| Activity |
Scan the entries below and report only how many lines contain "outliers".
___ Data for the task
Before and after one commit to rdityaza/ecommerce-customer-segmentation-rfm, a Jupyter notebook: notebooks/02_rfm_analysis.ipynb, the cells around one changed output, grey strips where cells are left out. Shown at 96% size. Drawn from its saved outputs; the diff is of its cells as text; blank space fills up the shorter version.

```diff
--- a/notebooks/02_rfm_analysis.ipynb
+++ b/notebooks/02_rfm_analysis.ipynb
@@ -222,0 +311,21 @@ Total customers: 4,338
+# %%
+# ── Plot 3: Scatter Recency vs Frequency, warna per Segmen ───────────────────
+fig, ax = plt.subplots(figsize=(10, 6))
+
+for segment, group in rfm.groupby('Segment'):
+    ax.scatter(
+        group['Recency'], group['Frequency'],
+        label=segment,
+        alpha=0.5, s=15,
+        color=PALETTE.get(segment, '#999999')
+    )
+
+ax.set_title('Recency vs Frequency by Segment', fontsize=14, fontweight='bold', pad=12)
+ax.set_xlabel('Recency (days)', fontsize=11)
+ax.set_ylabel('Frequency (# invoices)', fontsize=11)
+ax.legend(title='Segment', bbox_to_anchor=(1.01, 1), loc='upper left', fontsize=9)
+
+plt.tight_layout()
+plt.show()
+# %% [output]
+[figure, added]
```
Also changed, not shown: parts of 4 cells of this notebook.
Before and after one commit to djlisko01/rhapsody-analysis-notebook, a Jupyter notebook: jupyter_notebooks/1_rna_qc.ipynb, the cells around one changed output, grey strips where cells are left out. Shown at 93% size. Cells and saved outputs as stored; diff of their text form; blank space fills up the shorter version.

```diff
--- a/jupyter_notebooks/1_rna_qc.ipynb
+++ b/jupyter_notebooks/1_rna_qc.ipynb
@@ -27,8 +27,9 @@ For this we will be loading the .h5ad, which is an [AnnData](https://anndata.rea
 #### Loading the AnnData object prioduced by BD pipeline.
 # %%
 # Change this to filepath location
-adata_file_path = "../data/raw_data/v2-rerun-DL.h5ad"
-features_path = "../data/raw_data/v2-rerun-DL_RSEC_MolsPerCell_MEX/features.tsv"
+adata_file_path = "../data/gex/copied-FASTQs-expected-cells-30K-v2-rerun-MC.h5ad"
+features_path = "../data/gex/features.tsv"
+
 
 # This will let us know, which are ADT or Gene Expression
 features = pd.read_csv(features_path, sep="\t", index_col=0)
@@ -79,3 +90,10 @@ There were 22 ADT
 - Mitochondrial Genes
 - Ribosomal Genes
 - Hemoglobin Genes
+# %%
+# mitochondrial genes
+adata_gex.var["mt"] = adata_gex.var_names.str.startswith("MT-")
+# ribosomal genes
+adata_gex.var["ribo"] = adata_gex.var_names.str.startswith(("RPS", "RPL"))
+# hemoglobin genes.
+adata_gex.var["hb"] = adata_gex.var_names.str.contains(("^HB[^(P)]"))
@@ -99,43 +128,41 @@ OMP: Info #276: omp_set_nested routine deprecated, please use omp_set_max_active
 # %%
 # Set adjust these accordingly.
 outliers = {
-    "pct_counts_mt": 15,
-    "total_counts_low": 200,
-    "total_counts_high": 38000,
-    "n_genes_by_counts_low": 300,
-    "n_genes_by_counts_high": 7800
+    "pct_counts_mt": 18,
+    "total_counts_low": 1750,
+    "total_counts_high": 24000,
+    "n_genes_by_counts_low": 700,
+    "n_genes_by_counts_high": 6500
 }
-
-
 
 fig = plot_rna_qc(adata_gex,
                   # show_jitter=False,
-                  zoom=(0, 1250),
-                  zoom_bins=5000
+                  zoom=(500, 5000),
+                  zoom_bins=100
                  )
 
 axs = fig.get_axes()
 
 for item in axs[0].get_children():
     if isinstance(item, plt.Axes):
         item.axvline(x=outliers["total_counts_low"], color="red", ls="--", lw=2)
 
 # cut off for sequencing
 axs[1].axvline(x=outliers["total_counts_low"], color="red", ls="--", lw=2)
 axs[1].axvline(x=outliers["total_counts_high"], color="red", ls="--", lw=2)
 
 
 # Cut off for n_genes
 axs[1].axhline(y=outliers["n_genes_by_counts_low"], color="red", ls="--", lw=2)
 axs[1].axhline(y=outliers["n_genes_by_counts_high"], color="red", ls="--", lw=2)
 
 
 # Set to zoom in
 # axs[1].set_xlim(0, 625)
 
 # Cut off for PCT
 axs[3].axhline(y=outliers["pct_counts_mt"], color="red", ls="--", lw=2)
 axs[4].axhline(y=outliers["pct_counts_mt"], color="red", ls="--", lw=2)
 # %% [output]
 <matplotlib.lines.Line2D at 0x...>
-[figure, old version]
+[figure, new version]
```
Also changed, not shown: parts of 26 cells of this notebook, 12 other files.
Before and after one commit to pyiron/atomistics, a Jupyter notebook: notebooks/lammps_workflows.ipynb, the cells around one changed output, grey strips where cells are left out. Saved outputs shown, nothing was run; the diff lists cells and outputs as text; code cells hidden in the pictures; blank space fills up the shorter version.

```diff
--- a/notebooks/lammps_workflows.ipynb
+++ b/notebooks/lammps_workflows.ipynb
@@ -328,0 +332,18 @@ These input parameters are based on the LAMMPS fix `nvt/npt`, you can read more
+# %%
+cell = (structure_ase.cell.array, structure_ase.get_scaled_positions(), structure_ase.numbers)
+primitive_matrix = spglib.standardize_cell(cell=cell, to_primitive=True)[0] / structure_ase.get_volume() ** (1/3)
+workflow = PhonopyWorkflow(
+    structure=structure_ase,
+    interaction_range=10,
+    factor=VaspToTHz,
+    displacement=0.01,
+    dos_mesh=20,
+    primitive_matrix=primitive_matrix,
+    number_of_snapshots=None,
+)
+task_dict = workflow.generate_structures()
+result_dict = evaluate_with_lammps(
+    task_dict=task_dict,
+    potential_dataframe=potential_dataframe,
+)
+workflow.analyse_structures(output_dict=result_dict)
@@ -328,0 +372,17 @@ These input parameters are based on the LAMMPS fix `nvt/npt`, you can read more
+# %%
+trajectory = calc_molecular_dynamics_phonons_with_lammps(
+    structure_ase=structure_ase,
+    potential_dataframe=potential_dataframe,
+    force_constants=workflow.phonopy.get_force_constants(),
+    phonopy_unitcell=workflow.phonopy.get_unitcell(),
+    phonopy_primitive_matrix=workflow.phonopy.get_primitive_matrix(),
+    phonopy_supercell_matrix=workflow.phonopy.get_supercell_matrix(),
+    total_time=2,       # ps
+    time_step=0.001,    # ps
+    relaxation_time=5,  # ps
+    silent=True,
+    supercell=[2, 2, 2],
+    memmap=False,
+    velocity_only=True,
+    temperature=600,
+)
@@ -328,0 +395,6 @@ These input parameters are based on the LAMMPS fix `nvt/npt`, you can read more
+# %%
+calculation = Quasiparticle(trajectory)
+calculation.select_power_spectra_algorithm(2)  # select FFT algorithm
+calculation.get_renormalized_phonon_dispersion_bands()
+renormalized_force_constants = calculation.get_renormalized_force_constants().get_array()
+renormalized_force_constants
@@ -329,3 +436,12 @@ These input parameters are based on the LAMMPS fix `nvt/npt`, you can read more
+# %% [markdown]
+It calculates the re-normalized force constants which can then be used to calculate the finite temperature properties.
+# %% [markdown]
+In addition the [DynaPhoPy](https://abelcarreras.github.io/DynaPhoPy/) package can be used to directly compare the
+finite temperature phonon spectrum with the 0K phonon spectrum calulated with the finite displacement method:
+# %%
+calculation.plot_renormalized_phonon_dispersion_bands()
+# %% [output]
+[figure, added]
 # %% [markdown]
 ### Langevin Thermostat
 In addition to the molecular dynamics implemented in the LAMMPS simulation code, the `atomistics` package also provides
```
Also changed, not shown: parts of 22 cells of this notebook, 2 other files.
______
| Worked solution |
8